First up we have a tiny dancing baby Praying Mantis. So cute!
I'm happy to have them in the garden as they eat flies, crickets, grasshoppers, moths, and many other insects. I'll keep an eye on the hummingbird feeder as a Praying Mantis can grasp and eat the much larger and heavier hummers.
Different stages of bug nymphs on a wire garden ornament. They are all slightly different so tough to ID. I looked through hundreds of photos, possibly a leaf-footed or assassin bug.
Another stage in development. Then they all disappeared by the next day so I can't be sure how they look as adults.
Swallowtail caterpillar on a plant I typically pull out as a weed. The plant is a member of the carrot family and similar to Queen Anne's Lace though this one is probably native. From now on I'll leave a few for this beauty.
Speaking of Swallowtails, this Black Swallowtail enjoys a native Prairie Verbena. These native wildflowers weren't planted, they just showed up when I put out the native plant welcome mat.
My garden isn't limited to Texas natives. This Arizona Sister butterfly is enjoying South American import Verbena Bonariensis. Since Verbena is common to the Western Hemisphere, many butterflies on the move stop by to enjoy the flowers. I spotted a beautiful Tiger Swallowtail (my personal favorite) on Verbena Bonariensis yesterday when I didn't have the camera. Of course it hasn't returned now that I'm on the lookout!

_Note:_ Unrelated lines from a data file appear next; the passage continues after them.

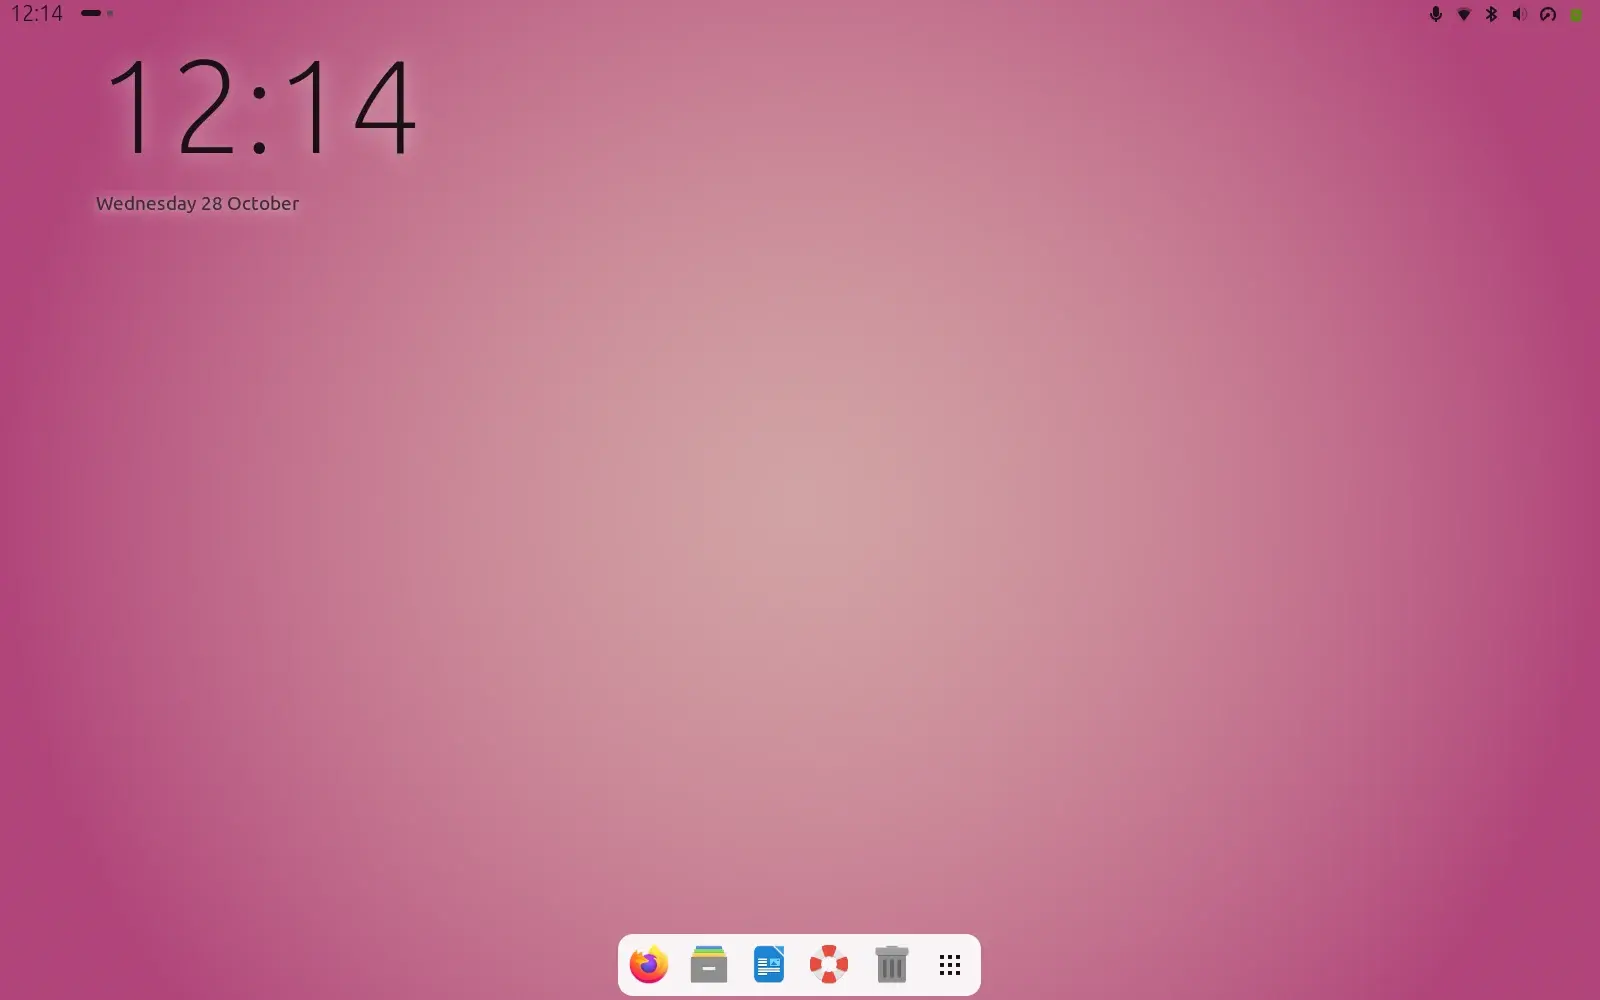
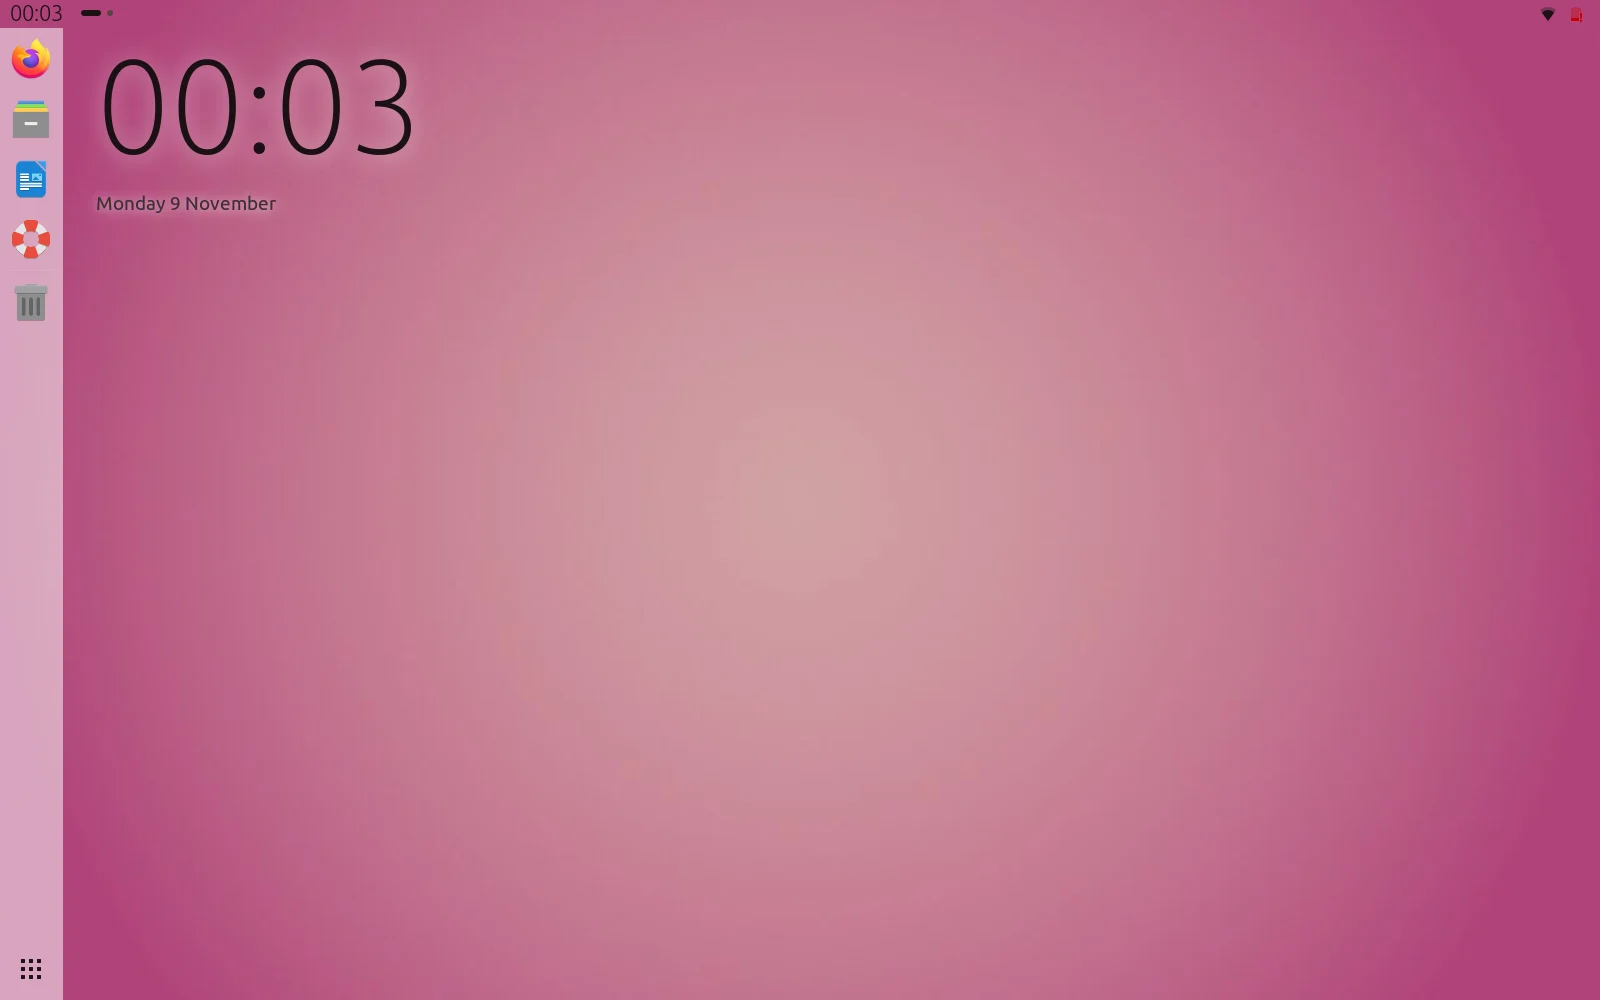
The site shows the dock on the left: the live demo draws a full-height strip in the bar's colours and opacity with a running dot, the copy describes it, and every screenshot is retaken with the side dock; the Wi-Fi name redaction moved to where the tile is now

Changed region(s): [[0.0, 0.0, 0.2812, 1.0], [0.375, 0.93, 0.625, 1.0], [0.9062, 0.0, 1.0, 0.031]]

diff --git a/docs/index.html b/docs/index.html
@@ -52,7 +52,7 @@
           <div class="sl">Volume <u style="--v:38%"></u></div>
           <div class="sl">Brightness <u style="--v:74%"></u></div>
         </div>
-        <div class="dock"><i></i><i></i><i></i><i></i><i></i></div>
+        <div class="dock"><i></i><i class="run"></i><i></i><i></i><i></i></div>
       </div>
       <div class="pick" id="pick" role="group" aria-label="Choose a wallpaper"></div>
       <p class="note">Pick a wallpaper, or use your own picture. It is read in your browser and never uploaded. The page you are looking at is recoloured by the same palette code the extension runs.</p>
@@ -70,7 +70,7 @@
     </div>
     <div class="grid g3">
       <article class="card"><img class="shot" src="media/quick-dusk.webp" alt="The quick settings card on the dusk wallpaper" width="1600" height="1000" loading="lazy"><h3>The strip and quick settings</h3><p>A transparent 28 px strip with the time, workspace dots and the app in front. Its text is dark or light, whichever reads better on the top of your wallpaper, and a soft veil appears only when neither does.</p><p>The quick settings card, menus, calendar and dialogs are cards tinted with the wallpaper's hue.</p></article>
-      <article class="card"><img class="shot" src="media/overview-night.webp" alt="The overview on the night wallpaper" width="1600" height="1000" loading="lazy"><h3>Overview, search and the dock</h3><p>The overview, search, notifications and the dock all sit on the same card colour. The dock is a floating pill that hides when windows get in its way, and Isobar carries its settings with it.</p></article>
+      <article class="card"><img class="shot" src="media/overview-night.webp" alt="The overview on the night wallpaper" width="1600" height="1000" loading="lazy"><h3>Overview, search and the dock</h3><p>The overview, search and notifications sit on the same card colour. The dock runs down the left side, top to bottom, in the bar's colours and opacity, with the accent for the dot under a running app and for hover. Isobar carries its settings with it.</p></article>
       <article class="card"><img class="shot" src="media/app-mist.webp" alt="GNOME Calculator restyled by Isobar" width="1600" height="1000" loading="lazy"><h3>Your apps</h3><p>GNOME's own apps (Files, Settings, Calculator, Text Editor and the rest of the libadwaita family) get the wallpaper's colours and Isobar's shape language: soft radii, flat headers, round controls and thin sliders. Light and dark switch live, even in open windows.</p></article>
     </div>
   </section>
@@ -81,7 +81,7 @@
       <article class="card"><h3>Icons and pointer</h3><p>If you use Papirus, it swaps between Papirus-Light and Papirus-Dark with the scheme. The pointer goes DMZ-Black on light and DMZ-White on dark. Any other icon or cursor theme is left alone.</p></article>
       <article class="card"><h3>No grey flash</h3><p>GNOME paints a stock grey while it starts. On Ubuntu that colour is a setting, so Isobar keeps it at your wallpaper's average and the desktop fades in from a matching tone.</p></article>
       <article class="card"><h3>Light or dark, automatically</h3><p>Change the wallpaper and GNOME's light/dark preference follows its brightness, so GTK and libadwaita apps flip with it.</p></article>
-      <article class="card"><h3>The dock comes along</h3><p>Position, hiding, icon size and opacity are part of Isobar. It remembers what you had, restores it when you switch Isobar off, and reads overrides from <code>~/.config/isobar/dock.json</code>.</p></article>
+      <article class="card"><h3>The dock comes along</h3><p>Isobar puts the dock on the left, top to bottom, always there and on the left-most screen, as see-through as the bar and in its colours. It remembers what you had, restores it when you switch Isobar off, and reads overrides from <code>~/.config/isobar/dock.json</code>.</p></article>
       <article class="card"><h3>Login screen</h3><p>An optional login theme built from Ubuntu's own, with your wallpaper darkened and blurred, no Ubuntu logo and a soft name card. It is installed as an alternative, so Ubuntu's stays one command away.</p></article>
       <article class="card"><h3>Coucou</h3><p>If you run Coucou, its island can wear the card colour too. It is opt-in, writes one setting and restarts Coucou once when the colour changes.</p></article>
     </div>

diff --git a/docs/index.template.html b/docs/index.template.html
@@ -48,7 +48,7 @@
           <div class="sl">Volume <u style="--v:38%"></u></div>
           <div class="sl">Brightness <u style="--v:74%"></u></div>
         </div>
-        <div class="dock"><i></i><i></i><i></i><i></i><i></i></div>
+        <div class="dock"><i></i><i class="run"></i><i></i><i></i><i></i></div>
       </div>
       <div class="pick" id="pick" role="group" aria-label="Choose a wallpaper"></div>
       <p class="note">Pick a wallpaper, or use your own picture. It is read in your browser and never uploaded. The page you are looking at is recoloured by the same palette code the extension runs.</p>
@@ -66,7 +66,7 @@
     </div>
     <div class="grid g3">
       <article class="card"><img class="shot" src="media/quick-dusk.webp" alt="The quick settings card on the dusk wallpaper" width="1600" height="1000" loading="lazy"><h3>The strip and quick settings</h3><p>A transparent 28 px strip with the time, workspace dots and the app in front. Its text is dark or light, whichever reads better on the top of your wallpaper, and a soft veil appears only when neither does.</p><p>The quick settings card, menus, calendar and dialogs are cards tinted with the wallpaper's hue.</p></article>
-      <article class="card"><img class="shot" src="media/overview-night.webp" alt="The overview on the night wallpaper" width="1600" height="1000" loading="lazy"><h3>Overview, search and the dock</h3><p>The overview, search, notifications and the dock all sit on the same card colour. The dock is a floating pill that hides when windows get in its way, and Isobar carries its settings with it.</p></article>
+      <article class="card"><img class="shot" src="media/overview-night.webp" alt="The overview on the night wallpaper" width="1600" height="1000" loading="lazy"><h3>Overview, search and the dock</h3><p>The overview, search and notifications sit on the same card colour. The dock runs down the left side, top to bottom, in the bar's colours and opacity, with the accent for the dot under a running app and for hover. Isobar carries its settings with it.</p></article>
       <article class="card"><img class="shot" src="media/app-mist.webp" alt="GNOME Calculator restyled by Isobar" width="1600" height="1000" loading="lazy"><h3>Your apps</h3><p>GNOME's own apps (Files, Settings, Calculator, Text Editor and the rest of the libadwaita family) get the wallpaper's colours and Isobar's shape language: soft radii, flat headers, round controls and thin sliders. Light and dark switch live, even in open windows.</p></article>
     </div>
   </section>
@@ -77,7 +77,7 @@
       <article class="card"><h3>Icons and pointer</h3><p>If you use Papirus, it swaps between Papirus-Light and Papirus-Dark with the scheme. The pointer goes DMZ-Black on light and DMZ-White on dark. Any other icon or cursor theme is left alone.</p></article>
       <article class="card"><h3>No grey flash</h3><p>GNOME paints a stock grey while it starts. On Ubuntu that colour is a setting, so Isobar keeps it at your wallpaper's average and the desktop fades in from a matching tone.</p></article>
       <article class="card"><h3>Light or dark, automatically</h3><p>Change the wallpaper and GNOME's light/dark preference follows its brightness, so GTK and libadwaita apps flip with it.</p></article>
-      <article class="card"><h3>The dock comes along</h3><p>Position, hiding, icon size and opacity are part of Isobar. It remembers what you had, restores it when you switch Isobar off, and reads overrides from <code>~/.config/isobar/dock.json</code>.</p></article>
+      <article class="card"><h3>The dock comes along</h3><p>Isobar puts the dock on the left, top to bottom, always there and on the left-most screen, as see-through as the bar and in its colours. It remembers what you had, restores it when you switch Isobar off, and reads overrides from <code>~/.config/isobar/dock.json</code>.</p></article>
       <article class="card"><h3>Login screen</h3><p>An optional login theme built from Ubuntu's own, with your wallpaper darkened and blurred, no Ubuntu logo and a soft name card. It is installed as an alternative, so Ubuntu's stays one command away.</p></article>
       <article class="card"><h3>Coucou</h3><p>If you run Coucou, its island can wear the card colour too. It is opt-in, writes one setting and restarts Coucou once when the colour changes.</p></article>
     </div>

diff --git a/docs/style.css b/docs/style.css
@@ -44,7 +44,7 @@ a:hover { text-decoration-thickness: 2px; }
 .strip .l, .strip .r { display: flex; align-items: center; gap: 1.4cqw; }
 .strip .t { font-weight: 300; font-size: 1.9cqw; letter-spacing: -.02em; color: var(--bar-text); }
 .dots { display: flex; align-items: center; gap: .5cqw; } .dots i { width: .55cqw; height: .55cqw; border-radius: 50%; background: var(--bar-muted); opacity: .6; } .dots i.on { width: 1.8cqw; border-radius: .4cqw; background: var(--bar-text); opacity: 1; }
-.desk .big { position: absolute; left: 5.2cqw; top: 6.4cqw; color: var(--clock-text); text-shadow: 0 .2cqw 2cqw var(--clock-shadow); }
+.desk .big { position: absolute; left: 9.4cqw; top: 6.4cqw; color: var(--clock-text); text-shadow: 0 .2cqw 2cqw var(--clock-shadow); }
 .desk .big b { display: block; font-weight: 200; font-size: 11.6cqw; line-height: 1; letter-spacing: -.045em; }
 .desk .big span { display: block; font-size: 1.6cqw; font-weight: 500; color: var(--clock-muted); margin: .6cqw 0 0 .5cqw; }
 .desk .qs { position: absolute; right: 1.6cqw; top: 5cqw; width: 29cqw; background: var(--surface); color: var(--text); border-radius: 2.4cqw; padding: 2.1cqw; box-shadow: 0 2cqw 5cqw -2cqw rgba(0,0,0,.5), 0 0 0 1px var(--line); z-index: 2; }
@@ -54,8 +54,9 @@ a:hover { text-decoration-thickness: 2px; }
 .qs .tile.on { background: var(--text); color: var(--surface); } .qs .tile.on small { color: color-mix(in oklab, var(--surface) 70%, var(--text)); }
 .qs .sl { display: flex; align-items: center; gap: 1cqw; margin-top: 1.4cqw; font-size: 1cqw; color: var(--muted); }
 .qs .sl u { flex: 1; height: .5cqw; border-radius: .3cqw; background: var(--line); position: relative; text-decoration: none; } .qs .sl u::before { content: ""; position: absolute; inset: 0 auto 0 0; width: var(--v); background: var(--text); border-radius: inherit; } .qs .sl u::after { content: ""; position: absolute; left: calc(var(--v) - .8cqw); top: 50%; width: 1.6cqw; height: 1.6cqw; margin-top: -.8cqw; border-radius: 50%; background: var(--text); }
-.desk .dock { position: absolute; left: 50%; bottom: 1.8cqw; transform: translateX(-50%); display: flex; gap: 1.1cqw; padding: 1cqw 1.4cqw; background: var(--surface); border-radius: 2.4cqw; box-shadow: 0 1cqw 3cqw -1cqw rgba(0,0,0,.5), 0 0 0 1px var(--line); z-index: 2; }
-.dock i { width: 3.6cqw; height: 3.6cqw; border-radius: 1cqw; background: color-mix(in oklab, var(--accent) var(--m), var(--surface)); }
+.desk .dock { position: absolute; left: 0; top: 4.2cqw; bottom: 0; width: 5.2cqw; display: flex; flex-direction: column; align-items: center; gap: 1.5cqw; padding: 1.6cqw 0; background: var(--dock); z-index: 2; }
+.dock i { position: relative; width: 3cqw; height: 3cqw; border-radius: .9cqw; background: color-mix(in oklab, var(--accent-bg) var(--m), var(--dock-card)); }
+.dock i.run::before { content: ""; position: absolute; left: -.85cqw; top: 50%; width: .45cqw; height: .45cqw; margin-top: -.22cqw; border-radius: 50%; background: var(--accent-bg); }
 .dock i:nth-child(1) { --m: 100%; } .dock i:nth-child(2) { --m: 74%; } .dock i:nth-child(3) { --m: 52%; } .dock i:nth-child(4) { --m: 36%; } .dock i:nth-child(5) { --m: 22%; }
 .pick { display: flex; flex-wrap: wrap; gap: 12px; align-items: center; }
 .pick button.wp { width: 92px; height: 58px; border-radius: 14px; border: 2px solid transparent; background: center / cover; cursor: pointer; outline-offset: 3px; box-shadow: 0 0 0 1px color-mix(in oklab, var(--text) 14%, transparent); }

diff --git a/docs/site.js b/docs/site.js
@@ -35,6 +35,7 @@ function apply(p) {
   const set = (k, v) => root.style.setProperty(k, v);
   set('--surface', p.ink); set('--text', p.paper); set('--muted', p.muted); set('--track', p.track); set('--line', p.hover);
   set('--card', p.card); set('--accent', p.accent.text); set('--accent-bg', p.accent.bg);
+  set('--dock-card', p.dock.card); set('--dock', alpha(p.dock.card, p.bar.veil || 0.55));   // the dock wears the bar's colours and opacity
   set('--bar-text', p.bar.text); set('--bar-muted', p.bar.muted); set('--bar-veil', p.bar.veil ? alpha(p.bar.veilColor, p.bar.veil) : 'transparent');
   set('--clock-text', p.clock.text); set('--clock-muted', p.clock.muted); set('--clock-shadow', p.clock.shadow);
   document.querySelector('meta[name="theme-color"]').content = p.ink;

diff --git a/tools/make_media.py b/tools/make_media.py
@@ -7,12 +7,12 @@ out.mkdir(parents=True, exist_ok=True)
 sh = lambda *a: subprocess.run(a, check=True, capture_output=True, text=True).stdout.strip()
 
 def redact_wifi(png):
-    """The quick settings tile shows the host's network name; replace it. Positions are for the 1600x1000 shots."""
-    bg = sh('magick', png, '-format', '%[pixel:p{1300,228}]', 'info:')
-    colours = sh('magick', png, '-crop', '40x14+1251+191', '+repage', '-colors', '2', '-unique-colors', 'txt:-').splitlines()[1:]
+    """The quick settings tile shows the host's network name; replace it. Positions are for the 1600x1000 shots (the Wi-Fi tile's subtitle sits at about x 1252-1341, y 129-144)."""
+    bg = sh('magick', png, '-format', '%[pixel:p{1300,148}]', 'info:')
+    colours = sh('magick', png, '-crop', '40x14+1251+129', '+repage', '-colors', '2', '-unique-colors', 'txt:-').splitlines()[1:]
     light = max(colours, key=lambda l: sum(int(x) for x in l.split('(')[1].split(')')[0].split(',')[:3]))
     fg = light.split()[2] if light.split()[2].startswith('#') else '#cfd6dc'
-    sh('magick', png, '-fill', bg, '-draw', 'rectangle 1249,207 1344,226', '-fill', fg, '-font', 'Inter', '-pointsize', '12', '-annotate', '+1251+220', 'Home', png)
+    sh('magick', png, '-fill', bg, '-draw', 'rectangle 1249,127 1344,146', '-fill', fg, '-font', 'Inter', '-pointsize', '12', '-annotate', '+1251+141', 'Home', png)
 
 def webp(png, name, q=86, crop=None):
     cmd = ['magick', str(png)] + (['-crop', crop, '+repage'] if crop else []) + ['-strip', '-quality', str(q), str(out / name)]

diff --git a/README.md b/README.md
@@ -23,7 +23,7 @@
 </p>
 
 <p align="center">
-  <img alt="Isobar on a pink wallpaper: a slim strip, a big clock, the quick settings card and a floating dock, all in the wallpaper's colours" src="docs/media/quick-dusk.webp" width="900">
+  <img alt="Isobar on a pink wallpaper: a slim strip, a big clock, the quick settings card and a dock down the left side, all in the wallpaper's colours" src="docs/media/quick-dusk.webp" width="900">
 </p>
 
 Isobar is an extension for GNOME Shell 50. It reads your wallpaper, works out a palette from it, and restyles the shell, GNOME's own apps, the icons, the pointer, the dock and even the terminal logo to match. Change the wallpaper, or switch light and dark, and everything follows within a second.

That's the wildlife report from my garden for May. Be sure to follow the links at "My Gardener Says" to see garden wildlife from across the world.